Kickoff is at 6:30 pm EST / 3:30 pm PST from inside Mercedes-Benz Stadium, and if you’re looking for tickets to catch the game in person, we’ve spotted decent seats still available through sites like StubHub and Vivid Seats. Vivid Seats says their current “get-in” price is at $2899, while their current median list price is just over $4700. Use the site’s “Super Bowl ticket tracker” (follow it here) to see the latest prices and availability. Vivid Seats guarantees that your tickets will be valid and authentic, or your money back, which makes it one of the better places to look for tickets online. The site will also have its On-Site Services team at the Super Bowl this weekend to personally distribute tickets that need to be picked up on the days leading up to the event.
The Patriots are currently the odds-on favorite to take home the trophy, though the Rams carry the better season record into the game. Maroon 5 will headline the Super Bowl Halftime Show (stream their latest album here), with confirmed guests, Travis Scott and Big Boi. Gladys Knight will perform the national anthem, while Atlanta natives and Grammy-nominated sister singing duo Chloe x Halle will sing “America the Beautiful.”
If you have cable, the game airs live on CBS this year. For everyone else, here’s where to catch the action.
1. Stream on CBS.com
CBS is the official broadcast partner of this year’s Super Bowl and you don’t have to be with a cable provider to stream the game online at CBS.com. The site is offering a 7-day free trial right now that’ll get you access to the game, whether you want to watch on your phone, tablet or through your connected devices (I.e. Google Chromecast). You can cancel right after, or keep CBS All-Access for just $5.99/month (students get a 25% discount), which gets you live TV, over 10,000 hours of on-demand episodes, and access to CBS All Access originals, like Star Trek: Discovery and The Good Fight. Get more details here.
2. Stream on fuboTV
One of our favorite streaming services for sports, fuboTV offers more than 100 channels plus live TV starting at just $39.99/month. For the Super Bowl, fubo’s basic package gets you the game on CBS Sports, plus wall-to-wall coverage and analysis over on the NFL Network. What we like: you can use fubo’s 3-day replay feature to replay the big game, letting you pour over every missed play or pivotal point. You can also download fuboTV to your streaming device (I.e. Apple TV, Roku or FireTV stick) and cast the game onto your TV. Right now, fuboTV is offering a 7-day free trial.

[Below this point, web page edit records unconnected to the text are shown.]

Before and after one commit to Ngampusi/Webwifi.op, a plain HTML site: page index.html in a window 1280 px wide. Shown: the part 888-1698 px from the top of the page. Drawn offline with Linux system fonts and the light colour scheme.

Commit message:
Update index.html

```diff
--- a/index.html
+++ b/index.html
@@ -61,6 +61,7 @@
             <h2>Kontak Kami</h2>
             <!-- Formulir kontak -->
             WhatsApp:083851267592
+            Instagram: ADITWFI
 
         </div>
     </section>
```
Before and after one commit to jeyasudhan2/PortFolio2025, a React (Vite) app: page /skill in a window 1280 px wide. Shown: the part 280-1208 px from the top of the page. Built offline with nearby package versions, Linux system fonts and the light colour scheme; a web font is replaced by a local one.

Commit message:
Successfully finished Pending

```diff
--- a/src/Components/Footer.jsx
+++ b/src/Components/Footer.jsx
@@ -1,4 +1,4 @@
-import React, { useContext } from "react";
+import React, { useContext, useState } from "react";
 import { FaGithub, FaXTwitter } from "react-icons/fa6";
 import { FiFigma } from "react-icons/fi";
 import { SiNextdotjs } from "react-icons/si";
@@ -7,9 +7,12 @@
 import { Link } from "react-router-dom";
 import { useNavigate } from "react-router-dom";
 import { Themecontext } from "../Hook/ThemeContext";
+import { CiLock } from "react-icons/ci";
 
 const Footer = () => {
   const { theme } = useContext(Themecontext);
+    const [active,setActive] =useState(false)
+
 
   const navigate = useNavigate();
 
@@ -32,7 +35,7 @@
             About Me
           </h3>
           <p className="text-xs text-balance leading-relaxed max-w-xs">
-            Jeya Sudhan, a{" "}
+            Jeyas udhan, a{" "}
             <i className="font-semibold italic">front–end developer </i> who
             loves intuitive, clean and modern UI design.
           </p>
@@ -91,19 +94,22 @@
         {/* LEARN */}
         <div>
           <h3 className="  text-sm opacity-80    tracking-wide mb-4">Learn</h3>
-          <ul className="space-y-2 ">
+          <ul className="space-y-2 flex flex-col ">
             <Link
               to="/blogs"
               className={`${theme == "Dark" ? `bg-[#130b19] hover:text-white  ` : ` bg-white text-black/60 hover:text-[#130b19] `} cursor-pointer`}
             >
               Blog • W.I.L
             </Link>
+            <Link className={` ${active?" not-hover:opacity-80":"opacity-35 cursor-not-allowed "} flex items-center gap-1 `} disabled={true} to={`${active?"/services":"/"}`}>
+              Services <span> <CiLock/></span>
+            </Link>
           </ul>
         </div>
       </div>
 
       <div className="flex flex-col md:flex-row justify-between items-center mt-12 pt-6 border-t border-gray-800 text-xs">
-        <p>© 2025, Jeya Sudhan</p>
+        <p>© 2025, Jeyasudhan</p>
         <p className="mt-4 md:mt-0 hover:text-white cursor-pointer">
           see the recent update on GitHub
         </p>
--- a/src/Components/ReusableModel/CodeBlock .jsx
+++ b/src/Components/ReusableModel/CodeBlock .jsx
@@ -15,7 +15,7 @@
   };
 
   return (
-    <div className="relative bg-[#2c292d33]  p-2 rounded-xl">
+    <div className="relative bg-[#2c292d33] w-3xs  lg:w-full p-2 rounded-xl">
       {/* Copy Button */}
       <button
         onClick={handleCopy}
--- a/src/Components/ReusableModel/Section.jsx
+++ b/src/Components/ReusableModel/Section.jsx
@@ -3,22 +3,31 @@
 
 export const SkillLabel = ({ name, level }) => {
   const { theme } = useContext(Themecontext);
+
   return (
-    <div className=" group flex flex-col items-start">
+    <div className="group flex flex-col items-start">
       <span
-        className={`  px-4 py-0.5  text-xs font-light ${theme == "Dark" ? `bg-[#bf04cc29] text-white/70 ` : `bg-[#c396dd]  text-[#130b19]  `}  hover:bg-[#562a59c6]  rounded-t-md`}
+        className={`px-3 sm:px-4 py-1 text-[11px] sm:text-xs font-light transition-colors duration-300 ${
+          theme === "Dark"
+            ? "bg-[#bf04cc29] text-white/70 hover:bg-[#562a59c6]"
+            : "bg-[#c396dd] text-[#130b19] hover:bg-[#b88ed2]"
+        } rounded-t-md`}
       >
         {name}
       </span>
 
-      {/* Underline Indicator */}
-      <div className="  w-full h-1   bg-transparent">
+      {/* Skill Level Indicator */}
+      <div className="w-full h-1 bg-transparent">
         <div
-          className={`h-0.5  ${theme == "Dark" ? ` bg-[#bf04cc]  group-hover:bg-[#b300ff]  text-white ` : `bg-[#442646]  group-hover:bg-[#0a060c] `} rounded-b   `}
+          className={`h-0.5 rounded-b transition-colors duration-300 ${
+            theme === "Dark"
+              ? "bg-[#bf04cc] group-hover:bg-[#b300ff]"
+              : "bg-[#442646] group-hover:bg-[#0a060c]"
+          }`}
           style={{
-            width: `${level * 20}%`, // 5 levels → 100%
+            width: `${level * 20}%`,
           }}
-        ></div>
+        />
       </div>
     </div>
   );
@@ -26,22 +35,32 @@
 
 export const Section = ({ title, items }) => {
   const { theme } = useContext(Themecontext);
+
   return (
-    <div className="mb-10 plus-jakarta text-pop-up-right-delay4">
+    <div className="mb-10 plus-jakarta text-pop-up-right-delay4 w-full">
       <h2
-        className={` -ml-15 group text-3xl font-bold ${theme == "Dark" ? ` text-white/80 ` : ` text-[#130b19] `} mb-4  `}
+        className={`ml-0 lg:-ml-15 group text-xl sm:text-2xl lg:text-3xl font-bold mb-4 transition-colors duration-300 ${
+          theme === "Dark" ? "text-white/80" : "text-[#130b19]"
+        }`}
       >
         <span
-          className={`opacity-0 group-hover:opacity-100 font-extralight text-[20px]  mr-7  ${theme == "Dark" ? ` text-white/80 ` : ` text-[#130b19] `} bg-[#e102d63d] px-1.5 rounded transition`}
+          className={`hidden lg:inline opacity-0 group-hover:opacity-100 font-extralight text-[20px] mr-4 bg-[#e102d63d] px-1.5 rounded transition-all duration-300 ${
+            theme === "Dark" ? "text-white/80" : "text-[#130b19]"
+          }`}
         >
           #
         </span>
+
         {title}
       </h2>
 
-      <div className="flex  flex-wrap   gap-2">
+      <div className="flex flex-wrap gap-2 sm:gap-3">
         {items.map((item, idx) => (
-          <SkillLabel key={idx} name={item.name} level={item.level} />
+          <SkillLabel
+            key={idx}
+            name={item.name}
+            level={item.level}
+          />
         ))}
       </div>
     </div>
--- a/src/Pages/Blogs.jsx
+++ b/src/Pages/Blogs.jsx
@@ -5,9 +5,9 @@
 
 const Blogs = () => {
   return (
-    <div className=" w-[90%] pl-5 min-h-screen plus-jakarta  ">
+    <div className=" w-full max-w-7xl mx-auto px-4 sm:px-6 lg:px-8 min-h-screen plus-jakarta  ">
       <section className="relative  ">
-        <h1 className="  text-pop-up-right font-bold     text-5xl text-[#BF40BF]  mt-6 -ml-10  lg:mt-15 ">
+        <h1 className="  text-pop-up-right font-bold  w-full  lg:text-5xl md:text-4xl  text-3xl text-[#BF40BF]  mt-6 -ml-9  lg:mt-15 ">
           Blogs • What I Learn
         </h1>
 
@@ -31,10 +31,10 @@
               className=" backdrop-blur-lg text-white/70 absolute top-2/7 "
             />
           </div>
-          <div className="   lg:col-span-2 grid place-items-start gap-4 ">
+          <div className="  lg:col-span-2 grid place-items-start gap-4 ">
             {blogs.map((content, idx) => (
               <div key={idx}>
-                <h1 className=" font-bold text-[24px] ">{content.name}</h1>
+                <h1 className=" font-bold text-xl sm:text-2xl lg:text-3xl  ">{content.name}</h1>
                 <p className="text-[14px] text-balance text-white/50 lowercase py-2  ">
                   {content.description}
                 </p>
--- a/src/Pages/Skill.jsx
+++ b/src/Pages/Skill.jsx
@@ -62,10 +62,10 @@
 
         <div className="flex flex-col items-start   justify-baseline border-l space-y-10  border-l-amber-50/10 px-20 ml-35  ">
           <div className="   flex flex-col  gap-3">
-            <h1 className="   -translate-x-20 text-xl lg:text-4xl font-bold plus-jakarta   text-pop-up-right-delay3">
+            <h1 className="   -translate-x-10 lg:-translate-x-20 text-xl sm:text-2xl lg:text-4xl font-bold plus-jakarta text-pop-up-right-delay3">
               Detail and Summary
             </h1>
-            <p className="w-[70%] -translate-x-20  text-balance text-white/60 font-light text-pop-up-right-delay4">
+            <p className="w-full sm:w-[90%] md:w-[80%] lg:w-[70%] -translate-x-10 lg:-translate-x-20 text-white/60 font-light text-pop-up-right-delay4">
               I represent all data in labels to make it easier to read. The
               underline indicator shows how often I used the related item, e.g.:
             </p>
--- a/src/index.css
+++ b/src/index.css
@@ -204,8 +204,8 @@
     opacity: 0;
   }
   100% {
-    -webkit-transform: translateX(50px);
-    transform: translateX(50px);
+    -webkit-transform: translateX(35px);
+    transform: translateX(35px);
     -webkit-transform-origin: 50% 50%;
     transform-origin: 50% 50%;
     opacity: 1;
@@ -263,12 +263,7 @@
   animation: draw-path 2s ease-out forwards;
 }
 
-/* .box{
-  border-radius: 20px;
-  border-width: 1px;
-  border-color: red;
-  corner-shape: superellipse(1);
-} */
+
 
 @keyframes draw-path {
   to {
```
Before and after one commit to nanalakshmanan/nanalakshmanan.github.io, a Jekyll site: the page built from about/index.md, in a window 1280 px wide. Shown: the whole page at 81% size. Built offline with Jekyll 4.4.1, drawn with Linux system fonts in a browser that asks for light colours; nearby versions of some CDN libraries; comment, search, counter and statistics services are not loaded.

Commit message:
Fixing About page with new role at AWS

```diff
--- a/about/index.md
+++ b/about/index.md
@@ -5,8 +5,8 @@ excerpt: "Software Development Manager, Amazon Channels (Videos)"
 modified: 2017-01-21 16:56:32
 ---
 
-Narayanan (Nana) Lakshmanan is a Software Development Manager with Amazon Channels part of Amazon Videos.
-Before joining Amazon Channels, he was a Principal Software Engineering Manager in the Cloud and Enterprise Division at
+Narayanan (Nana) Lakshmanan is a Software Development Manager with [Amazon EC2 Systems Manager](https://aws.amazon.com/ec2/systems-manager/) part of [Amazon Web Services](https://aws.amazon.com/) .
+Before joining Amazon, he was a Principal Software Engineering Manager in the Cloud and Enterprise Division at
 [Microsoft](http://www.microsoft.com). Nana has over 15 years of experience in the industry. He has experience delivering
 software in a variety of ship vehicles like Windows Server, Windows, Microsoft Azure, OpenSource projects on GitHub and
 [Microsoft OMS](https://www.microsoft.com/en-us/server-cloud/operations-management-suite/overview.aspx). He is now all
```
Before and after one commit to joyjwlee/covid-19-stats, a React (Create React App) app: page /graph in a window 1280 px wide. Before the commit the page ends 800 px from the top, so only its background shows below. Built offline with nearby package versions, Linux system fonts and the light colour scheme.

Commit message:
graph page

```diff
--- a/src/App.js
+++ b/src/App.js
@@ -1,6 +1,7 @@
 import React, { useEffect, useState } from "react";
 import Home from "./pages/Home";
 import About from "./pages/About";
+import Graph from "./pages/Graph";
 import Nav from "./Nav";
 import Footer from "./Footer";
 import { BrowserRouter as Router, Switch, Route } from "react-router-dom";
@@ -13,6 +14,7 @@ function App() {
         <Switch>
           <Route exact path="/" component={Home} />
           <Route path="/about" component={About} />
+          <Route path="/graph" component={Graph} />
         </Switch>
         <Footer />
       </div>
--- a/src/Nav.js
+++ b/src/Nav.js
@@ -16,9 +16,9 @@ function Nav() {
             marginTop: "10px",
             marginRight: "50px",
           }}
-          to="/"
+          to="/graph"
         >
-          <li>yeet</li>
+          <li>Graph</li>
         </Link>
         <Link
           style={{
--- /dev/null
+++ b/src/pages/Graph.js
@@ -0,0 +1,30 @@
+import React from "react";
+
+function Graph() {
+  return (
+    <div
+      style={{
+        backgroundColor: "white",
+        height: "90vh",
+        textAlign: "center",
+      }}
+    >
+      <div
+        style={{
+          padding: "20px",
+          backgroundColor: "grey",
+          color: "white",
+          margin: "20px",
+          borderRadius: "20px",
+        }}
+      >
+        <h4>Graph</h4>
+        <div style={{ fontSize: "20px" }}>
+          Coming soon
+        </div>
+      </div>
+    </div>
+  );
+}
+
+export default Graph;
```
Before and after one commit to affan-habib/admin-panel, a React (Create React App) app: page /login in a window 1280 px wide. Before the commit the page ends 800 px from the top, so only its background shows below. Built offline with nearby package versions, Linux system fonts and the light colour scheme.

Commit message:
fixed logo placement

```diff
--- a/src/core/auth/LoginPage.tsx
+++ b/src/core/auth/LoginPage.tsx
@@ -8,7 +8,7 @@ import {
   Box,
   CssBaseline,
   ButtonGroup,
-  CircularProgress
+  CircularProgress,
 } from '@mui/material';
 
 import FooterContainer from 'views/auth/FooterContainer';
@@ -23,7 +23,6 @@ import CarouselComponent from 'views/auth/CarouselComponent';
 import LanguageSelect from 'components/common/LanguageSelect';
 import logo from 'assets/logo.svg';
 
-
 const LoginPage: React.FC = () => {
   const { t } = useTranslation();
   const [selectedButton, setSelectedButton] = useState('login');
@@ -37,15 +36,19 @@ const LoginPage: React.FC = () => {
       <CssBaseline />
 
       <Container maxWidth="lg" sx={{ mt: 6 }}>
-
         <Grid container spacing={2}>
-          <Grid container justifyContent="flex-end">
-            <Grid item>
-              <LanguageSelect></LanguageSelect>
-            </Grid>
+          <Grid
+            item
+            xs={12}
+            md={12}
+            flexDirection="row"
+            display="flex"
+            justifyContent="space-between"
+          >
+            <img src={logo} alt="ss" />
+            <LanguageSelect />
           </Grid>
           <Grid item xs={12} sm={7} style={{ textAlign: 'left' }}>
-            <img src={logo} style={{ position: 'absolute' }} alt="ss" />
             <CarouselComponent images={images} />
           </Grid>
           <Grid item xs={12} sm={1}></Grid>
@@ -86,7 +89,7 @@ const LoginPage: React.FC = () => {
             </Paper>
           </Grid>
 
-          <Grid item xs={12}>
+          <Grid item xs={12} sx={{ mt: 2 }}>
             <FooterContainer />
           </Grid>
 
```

Sign up today and get access in time for this Sunday’s game. Get more details here.
3. Stream on Hulu
Grab the Hulu Live TV plan and you’ll have access to CBS on almost any device. The best part: Hulu works on two screens at a time, and their “live game start” notification sends an alert to your screen once the game is about to begin (You can also set up a push notification to your phone). Getting started with Hulu Live TV is easy as the site is also offering a 7-day free trial. Start your trial here and cancel at any time.
4. Watch With an Indoor Amplified TV Antenna
Prefer the old-school way of watching the game but too cheap to sign up for cable? Grab this $20 indoor antenna from Amazon, which will pick up your local CBS affiliate (and most other major networks) for free. This super slim model has almost all 5-star reviews online and delivers 1080p HD reception with up to 70 miles of range. In other words: you’re getting a decent picture quality and your connection won’t die out on you midway through a big play. Sure you’re watching TV with an antenna, but this discreet indoor version is still way better than that giant pole or dish you used to set up on your window or roof outside.
The story was republished with the permission of Rolling Stone. To read the original article, click here.